The cornerstone of Jones’s prolific output is the Symphony, memorably described by him as ‘a dramatic structure with an emotive intention’. He tackled the form afresh with each of his thirteen examples, deliberately aiming at differences of character, duration, form, rhythm, thematic or harmonic material, difficulty and orchestration.
The first twelve of his symphonies are based on a different note of the chromatic scale. He maintained that he never set out with this unique goal in mind, but he realised that he could achieve it after he had completed his Seventh.
Though each of Jones’s thirteen symphonies is a unique and highly personal statement, the cycle as a whole, which dates from 1947 to 1992 and thus spans virtually his entire career as a mature composer, maintains an unwavering consistency of quality and vision.

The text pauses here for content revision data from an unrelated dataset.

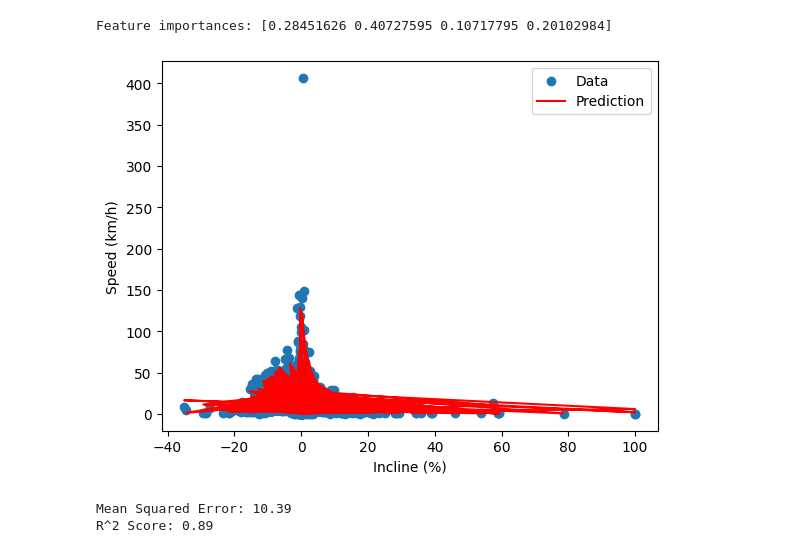
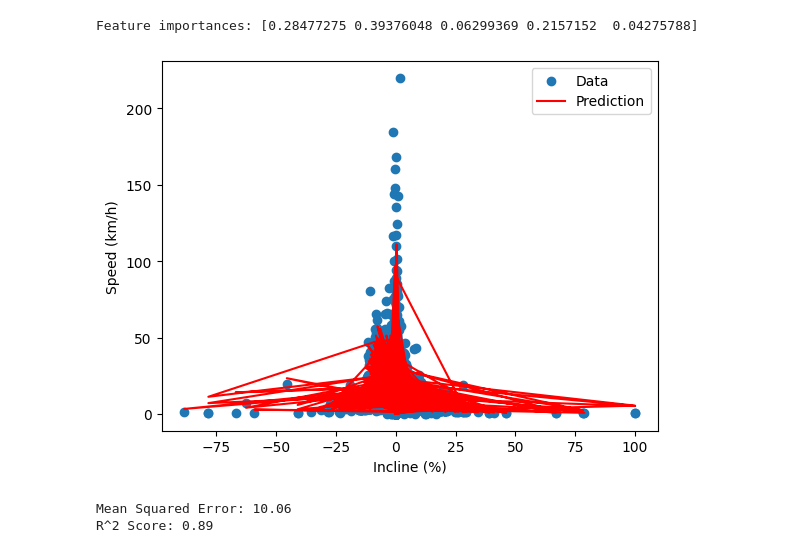
Before and after one commit to alx-sima/cycling-planner, a Jupyter notebook: main.ipynb, the cells around one changed output. Saved outputs shown, nothing was run; the diff lists cells and outputs as text; code cells hidden in the pictures.

```diff
--- a/main.ipynb
+++ b/main.ipynb
@@ -7,4 +8,11 @@ import sklearn as sk
 import pickle as pkl
 # %%
 api = WeatherApi()
-df = read_gpx_dir(api, "data")
+parser = GPXParser(api)
+
+tracks = parser.parse_gpx_dir("data")
+for track in tracks:
+    name = track["filename", 0]
+    GPXParser.plot_gpx(track)
+
+data = pd.concat(tracks, ignore_index=True)
@@ -11,35 +51,32 @@ df = read_gpx_dir(api, "data")
 # %%
-regressor = sk.ensemble.RandomForestRegressor(n_estimators=100)
-X = df[["incline", "elapsed", "temperature", "cos_course"]]
-y = df["speed"]
+model = sk.ensemble.RandomForestRegressor(n_estimators=100)
+X = data[["incline", "elapsed_time", "temperature", "wind_course_diff", "wind_speed"]]
+y = data["speed"]
 
 X_train, X_test, y_train, y_test = sk.model_selection.train_test_split(
     X.values, y, test_size=0.2
 )
 
-regressor.fit(X_train, y_train)
-regressor.score(X_test, y_test)
+model.fit(X_train, y_train)
+model.score(X_test, y_test)
 
-print("Feature importances:", regressor.feature_importances_)
+print("Feature importances:", model.feature_importances_)
 plt.scatter(X_test[:, 0], y_test, label="Data")
-plt.plot(X_test[:, 0], regressor.predict(X_test), color="red", label="Prediction")
+plt.plot(X_test[:, 0], model.predict(X_test), color="red", label="Prediction")
 plt.xlabel("Incline (%)")
 plt.ylabel("Speed (km/h)")
 plt.legend()
 plt.show()
 
-# error
-from sklearn.metrics import mean_squared_error, r2_score
-
-y_pred = regressor.predict(X.values)
-mse = mean_squared_error(y, y_pred)
-r2 = r2_score(y, y_pred)
+y_pred = model.predict(X.values)
+mse = sk.metrics.mean_squared_error(y, y_pred)
+r2 = sk.metrics.r2_score(y, y_pred)
 print(f"Mean Squared Error: {mse:.2f}")
 print(f"R^2 Score: {r2:.2f}")
 # %% [output]
-Feature importances: [0.28451626 0.40727595 0.10717795 0.20102984]
+Feature importances: [0.28477275 0.39376048 0.06299369 0.2157152  0.04275788]
-[figure, old version]
+[figure, new version]
-Mean Squared Error: 10.39
+Mean Squared Error: 10.06
 R^2 Score: 0.89
 # %%
 with open("model.pkl", "wb") as f:
```
Also changed, not shown: parts of 2 cells of this notebook, 2 other files.
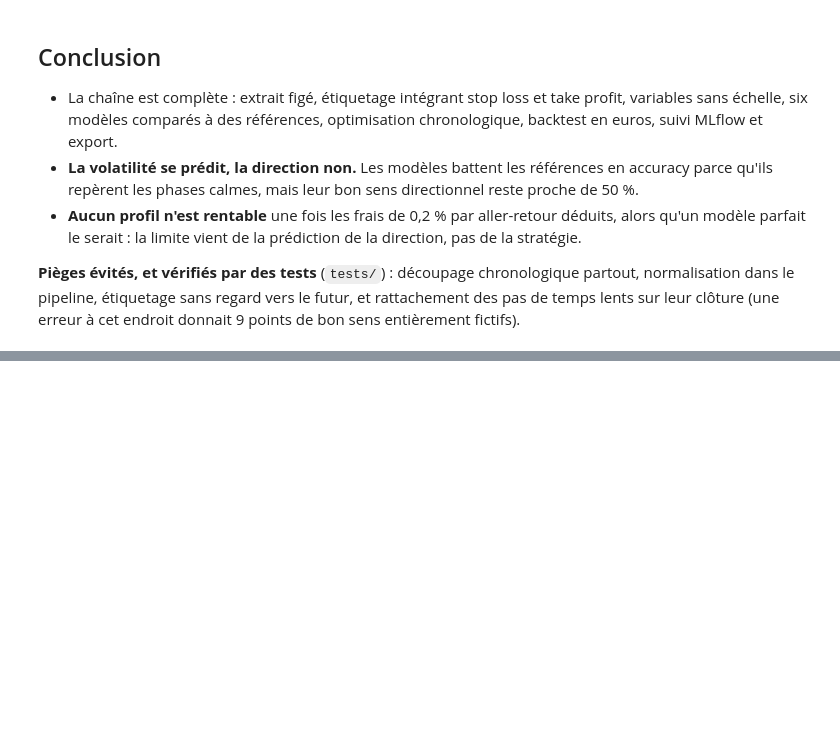
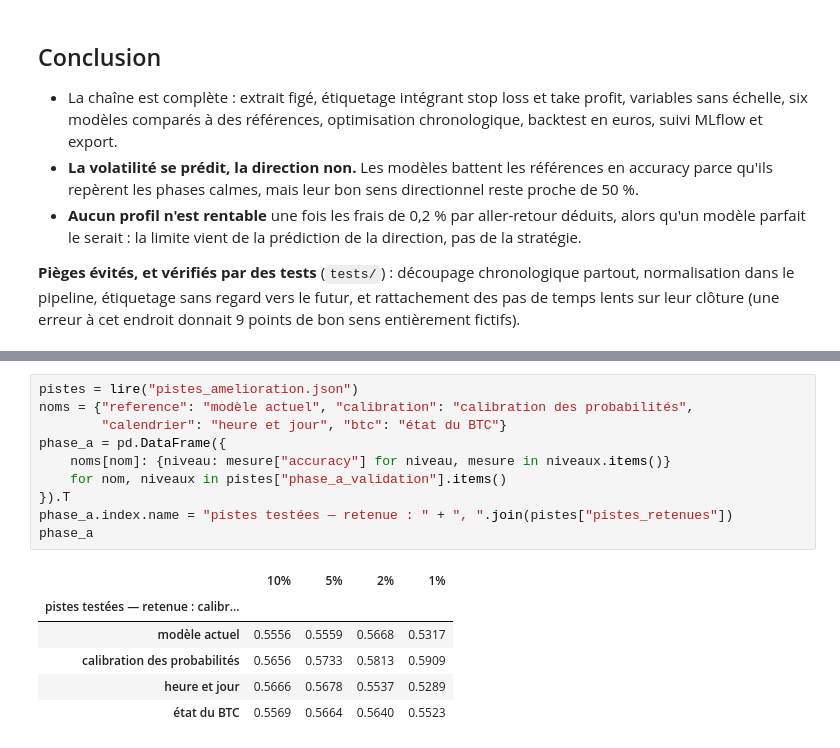
Before and after one commit to DataScientest-Studio/jul26_bde_crypto, a Jupyter notebook: notebooks/etape3_modelisation.ipynb, the cells around one changed output, grey strips where cells are left out. Drawn from its saved outputs; the diff is of its cells as text; blank space fills up the shorter version.

```diff
--- a/notebooks/etape3_modelisation.ipynb
+++ b/notebooks/etape3_modelisation.ipynb
@@ -636,0 +758,17 @@ pd.DataFrame(lignes)
+# %%
+pistes = lire("pistes_amelioration.json")
+noms = {"reference": "modèle actuel", "calibration": "calibration des probabilités",
+        "calendrier": "heure et jour", "btc": "état du BTC"}
+phase_a = pd.DataFrame({
+    noms[nom]: {niveau: mesure["accuracy"] for niveau, mesure in niveaux.items()}
+    for nom, niveaux in pistes["phase_a_validation"].items()
+}).T
+phase_a.index.name = "pistes testées — retenue : " + ", ".join(pistes["pistes_retenues"])
+phase_a
+# %% [output]
+|  | 10% | 5% | 2% | 1% |
+| pistes testées — retenue : calibr... |  |  |  |  |
+| modèle actuel | 0.5556 | 0.5559 | 0.5668 | 0.5317 |
+| calibration des probabilités | 0.5656 | 0.5733 | 0.5813 | 0.5909 |
+| heure et jour | 0.5666 | 0.5678 | 0.5537 | 0.5289 |
+| état du BTC | 0.5569 | 0.5664 | 0.5640 | 0.5523 |
```
Also changed, not shown: parts of 16 cells of this notebook, 4 other files.
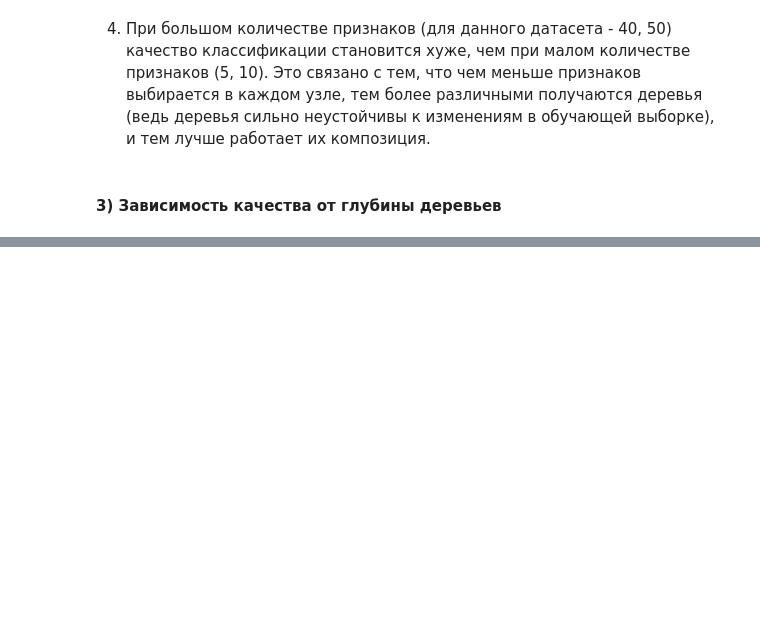
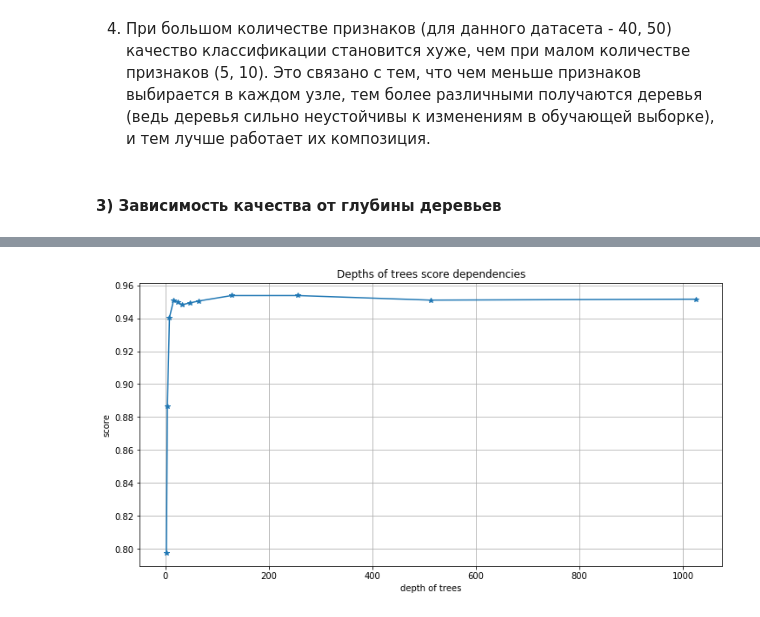
Before and after one commit to nesov777/ML-C2W4, a Jupyter notebook: C2W4-1.ipynb, the cells around one changed output, grey strips where cells are left out. Cells and saved outputs as stored; diff of their text form; code cells hidden in the pictures; blank space fills up the shorter version.

```diff
--- a/C2W4-1.ipynb
+++ b/C2W4-1.ipynb
@@ -185,8 +185,9 @@ plt.title("Features score dependencies");
 # %% [markdown]
 #### 3) Зависимость качества от глубины деревьев
 # %%
+%%time
 rf_scoring_3 = []
-n_features = [2,4,8,16,24,32,48,64]
-for feature in n_features:
-    rf_estimator_iter=ensemble.RandomForestClassifier(max_features=feature)
-    rf_scoring_2.append(model_selection.cross_val_score(rf_estimator_iter, X, y, cv=10).mean())
+t_depths = [2,4,8,16,24,32,48,64,128,256,512,1024]
+for depth in t_depths:
+    rf_estimator_iter=ensemble.RandomForestClassifier(max_depth=depth)
+    rf_scoring_3.append(model_selection.cross_val_score(rf_estimator_iter, X, y, cv=10).mean())
@@ -192,0 +210,9 @@ for feature in n_features:
+# %%
+plt.figure(figsize=(12,6))
+plt.grid(True)
+plt.plot(t_depths,rf_scoring_3,marker='*')
+plt.xlabel("depth of trees")
+plt.ylabel("score")
+plt.title("Depths of trees score dependencies");
+# %% [output]
+[figure, added]
```
Also changed, not shown: parts of 3 cells of this notebook, 1 other file.
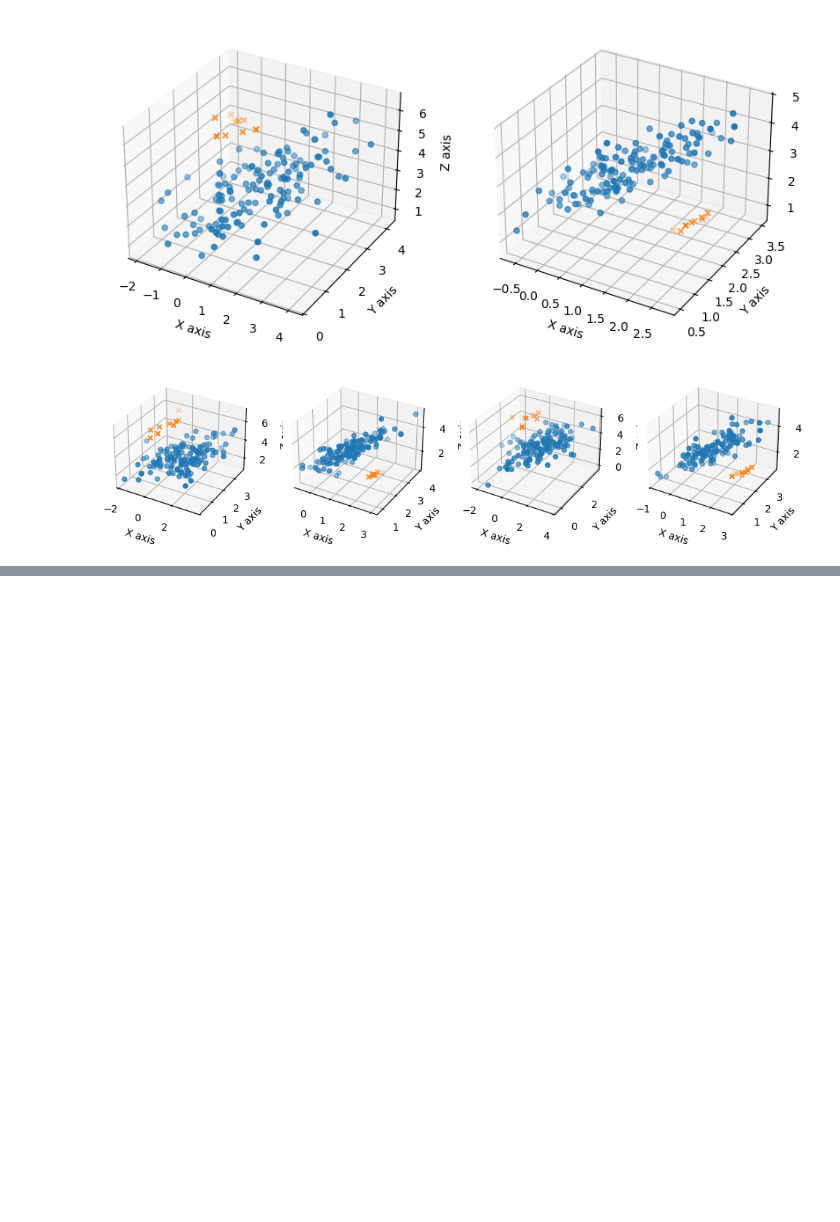
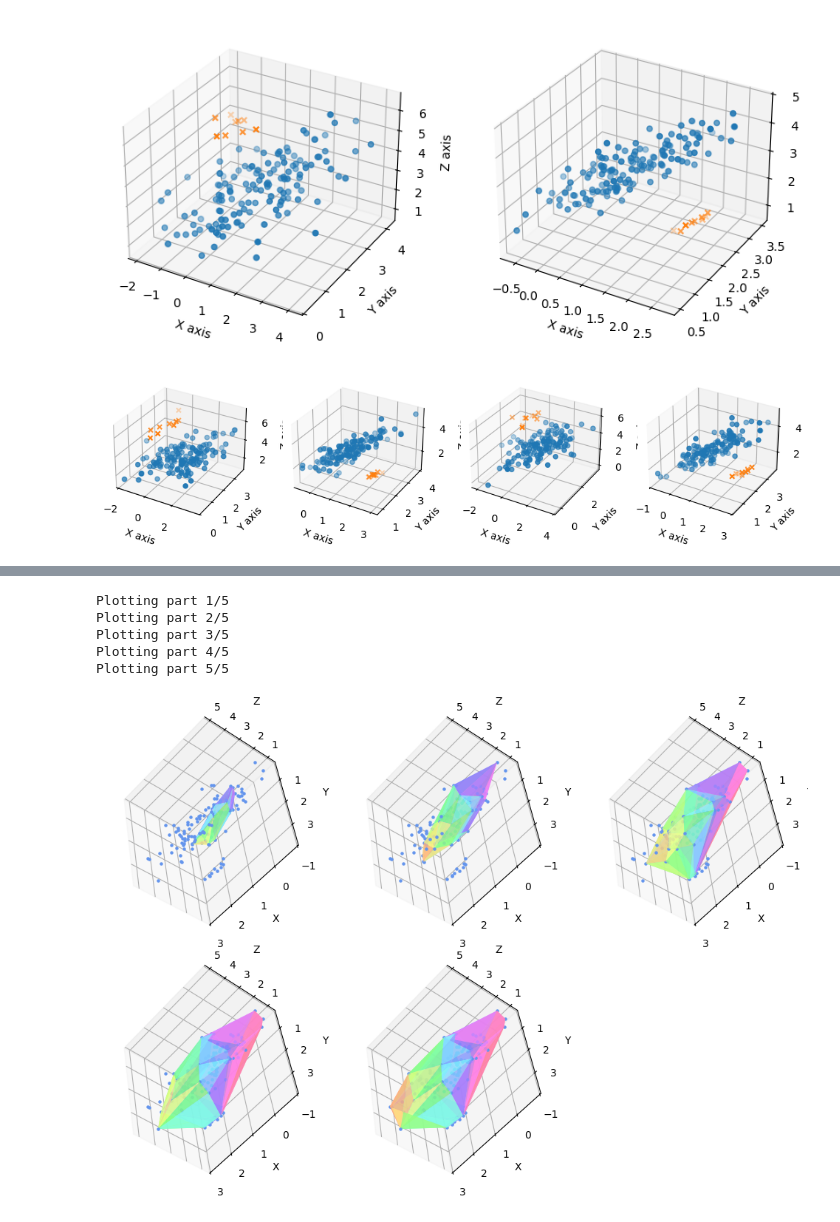
Before and after one commit to ananya-k15/data-depth, a Jupyter notebook: data_depth.ipynb, the cells around one changed output, grey strips where cells are left out. Cells and saved outputs as stored; diff of their text form; code cells hidden in the pictures; blank space fills up the shorter version.

```diff
--- a/data_depth.ipynb
+++ b/data_depth.ipynb
@@ -308,3 +375,50 @@ def plot_convex_hull(ax, points, all, view=[30, 45, 15]) :
     ax.set_xlabel('X')
     ax.set_ylabel('Y')
     ax.set_zlabel('Z')
+# %%
+
+# Function to plot the progession of convex hull according to data depth
+# given a dataset of points and their depths
+def convex_hull_progression(df, tolerance, rows=2, fig_size=(12, 8), view=[30, 120, 60]) :
+    # split dataset into n parts
+    # parts = split_dataset(df, 'depth', n)[::-1]
+    parts = split_dataframe_by_tolerance(df, 'depth', tolerance)[::-1]
+
+    # find number of columns
+    index, l = 0, len(parts)
+    columns = math.ceil(l/rows)
+
+    # creating figure according to given specifications
+    fig, axs = plt.subplots(rows, columns, figsize=fig_size, subplot_kw=dict(projection='3d'))
+
+    current_points = parts[0]
+    # We need a minimum of 4 points to construct a convex hull
+    if current_points.shape[0] < 4 :
+        current_points = pd.concat([parts[index], current_points])
+        index += 1
+
+    # add convex hull for each part to the figure
+    for i in range(rows) :
+        for j in range(columns) :
+            if index < l :
+                print(f"Plotting part {index + 1}/{l}")
+                current_points = pd.concat([parts[index], current_points])
+                plot_convex_hull(axs[i, j], current_points, df, view)
+                index += 1
+            else :
+                axs[i, j].axis('off')
+    plt.show()
+# %%
+convex_hull_progression(df, tolerance) # default
+
+# try these out :
+# convex_hull_progression(df, tolerance, view=[30, 45, 120])
+# convex_hull_progression(df, half_tolerance, rows=2, fig_size=(12, 8))
+# convex_hull_progression(df, third_tol, rows=3, fig_size=(12, 12))
+# %% [output]
+Plotting part 1/5
+Plotting part 2/5
+Plotting part 3/5
+Plotting part 4/5
+Plotting part 5/5
+[figure, added]
```
Also changed, not shown: parts of 11 cells of this notebook, 11 other files.
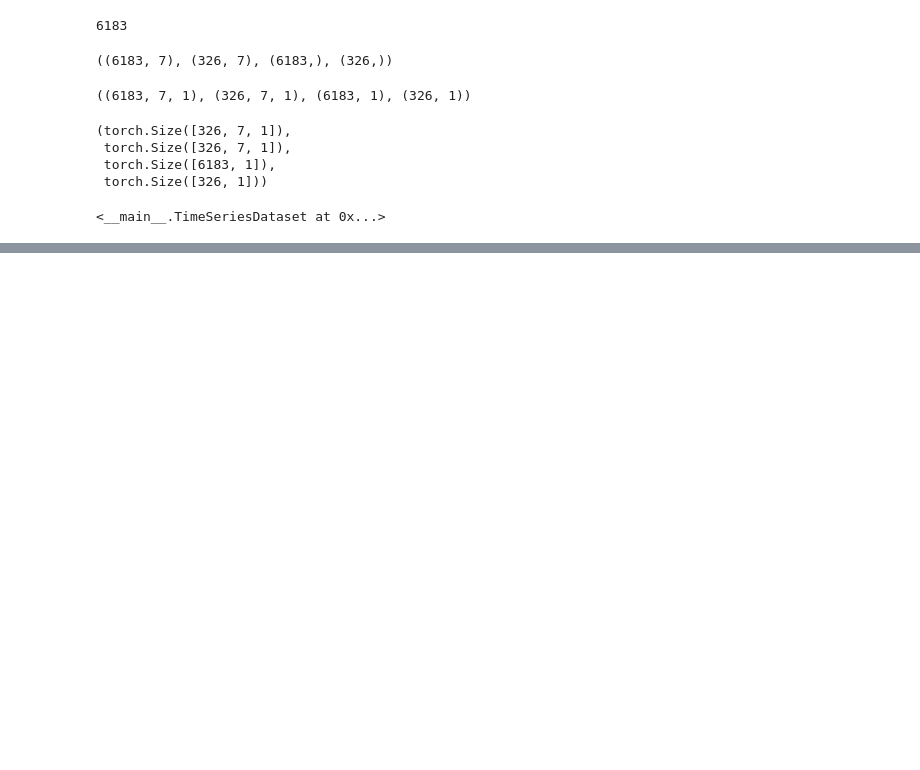
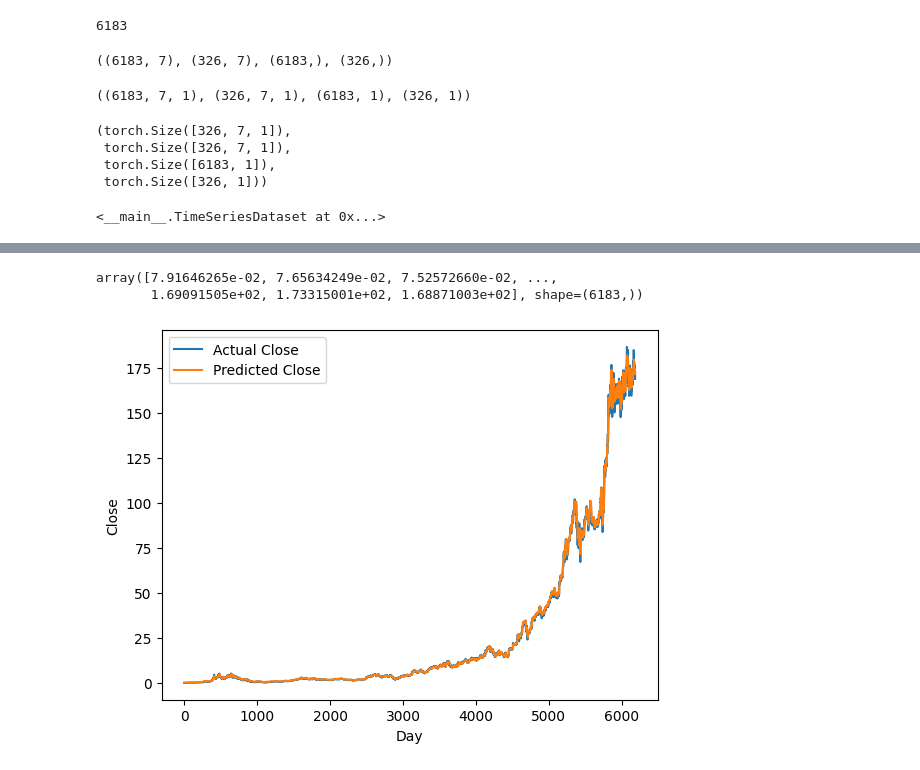
Before and after one commit to IlijaMihajlovic/Amazon-Stock-Price-Forecasting-Using-LSTM-Neural-Networks, a Jupyter notebook: Amazon_Stock_Forcasting_With_LSTM.ipynb, the cells around one changed output, grey strips where cells are left out. Drawn from its saved outputs; the diff is of its cells as text; code cells hidden in the pictures; blank space fills up the shorter version.

```diff
--- a/Amazon_Stock_Forcasting_With_LSTM.ipynb
+++ b/Amazon_Stock_Forcasting_With_LSTM.ipynb
@@ -209,0 +357,23 @@ train_dataset
+# %%
+# Prepare dummy array for inverse transformation
+dummies = np.zeros((X_train.shape[0], lookback + 1))
+dummies[:, 0] = np.array(y_train).flatten()
+
+# Apply inverse transformation using the original scaler
+dummies = scaler.inverse_transform(dummies)
+
+# Extract the original target values (rescaled)
+new_y_train = dc(dummies[:, 0])
+new_y_train
+# %% [output]
+array([7.91646265e-02, 7.65634249e-02, 7.52572660e-02, ...,
+       1.69091505e+02, 1.73315001e+02, 1.68871003e+02], shape=(6183,))
+# %%
+plt.plot(new_y_train, label='Actual Close')
+plt.plot(train_predictions, label='Predicted Close')
+plt.xlabel('Day')
+plt.ylabel('Close')
+plt.legend()
+plt.show()
+# %% [output]
+[figure, added]
```
Also changed, not shown: parts of 12 cells of this notebook.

He demonstrates a steadfast integrity throughout, never bowing to the latest trends.
The Twelfth Symphony (1985) was commissioned by the Civil and Public Services Association as a farewell gift to their retiring General Secretary, Ken Thomas.
Jones described his main purpose in writing the symphony as being 'to communicate as directly and succinctly to the audience as possible'. The sectional structure of the work is straightforward. The outside movements basically follow the Sonata Allegro pattern.
Daniel Jones's Symphony in memory of John Fussell (Symphony no.13) (1992). The work is a personal tribute to a friend of the composer, who was Swansea's Director of Music and City Organist from 1970 until 1990, the year of his death.
The headings of the four movements were suggested by Jones as an approximate description of their character: each passes through many moods.